By first 10 overs, Windies had exhausted their top four batsmen and the architect of the collapse, Boult, admitted to have his confidence pumped up following those early dismissals he had made.
“I was getting it clicking and swinging the ball well. The World Cup is still probably one of my fondest memories where I really felt like I was bowling quick and keeping quick in a way. Very happy with where it is at the moment,” Boult said after New Zealand’s win on Saturday.
He certainly would have played through the West Indies’ mind too; the Windies would have thoughts like the hosts maybe were 100-150 runs ahead and suddenly, their explosive man Chris Gayle was immensely being missed.
While seven wickets went to Boult, the other three were taken by 26-year-old Lockie Ferguson, who was playing only his ninth ODI. Had Ferguson not create the impact with the pace from the other end, there were possibilities of Windies to have replied in a more decent manner than what they actually did. He was clearly the fastest bowler in the New Zealand camp and he thoroughly deserved the result at the end. In the four overs he bowled, he managed to restrict the economy under five and the three wickets were like the cherry on the cake.

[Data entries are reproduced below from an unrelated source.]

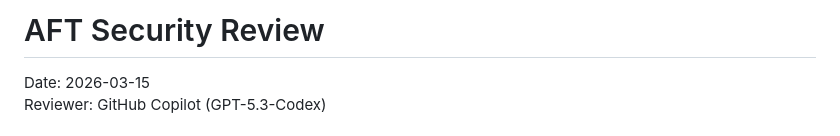
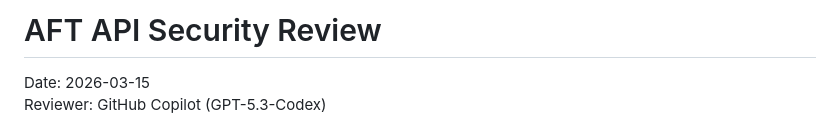
Before and after one commit to samcorky/aft, a Markdown page: API security review.md, the part around the change. Drawn GitHub-style.

```diff
--- a/security review.md
+++ b/API security review.md
@@ -1,4 +1,4 @@
-# AFT Security Review
+# AFT API Security Review
 
 Date: 2026-03-15
 Reviewer: GitHub Copilot (GPT-5.3-Codex)
```
Also changed, not shown: UI security review.md (added, +447 -0 lines).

The Hagley wicket is usually two-pace but in the absence of Boult’s regular new-ball partner Tim Southee, he had the support from Ferguson. However, Boult did not forget to mention Southee, with whom he has bowled for New Zealand in 43 ODIs. “I haven’t checked my phone yet, but I’m sure he’ll be one of the first to text through. Nice to be in the club with him and grab seven wickets,” Boult said. The final ODI is a dead rubber but Boult will try and better his figures, while, the Windies will play for the pride and aim to register their maiden victory on this tour.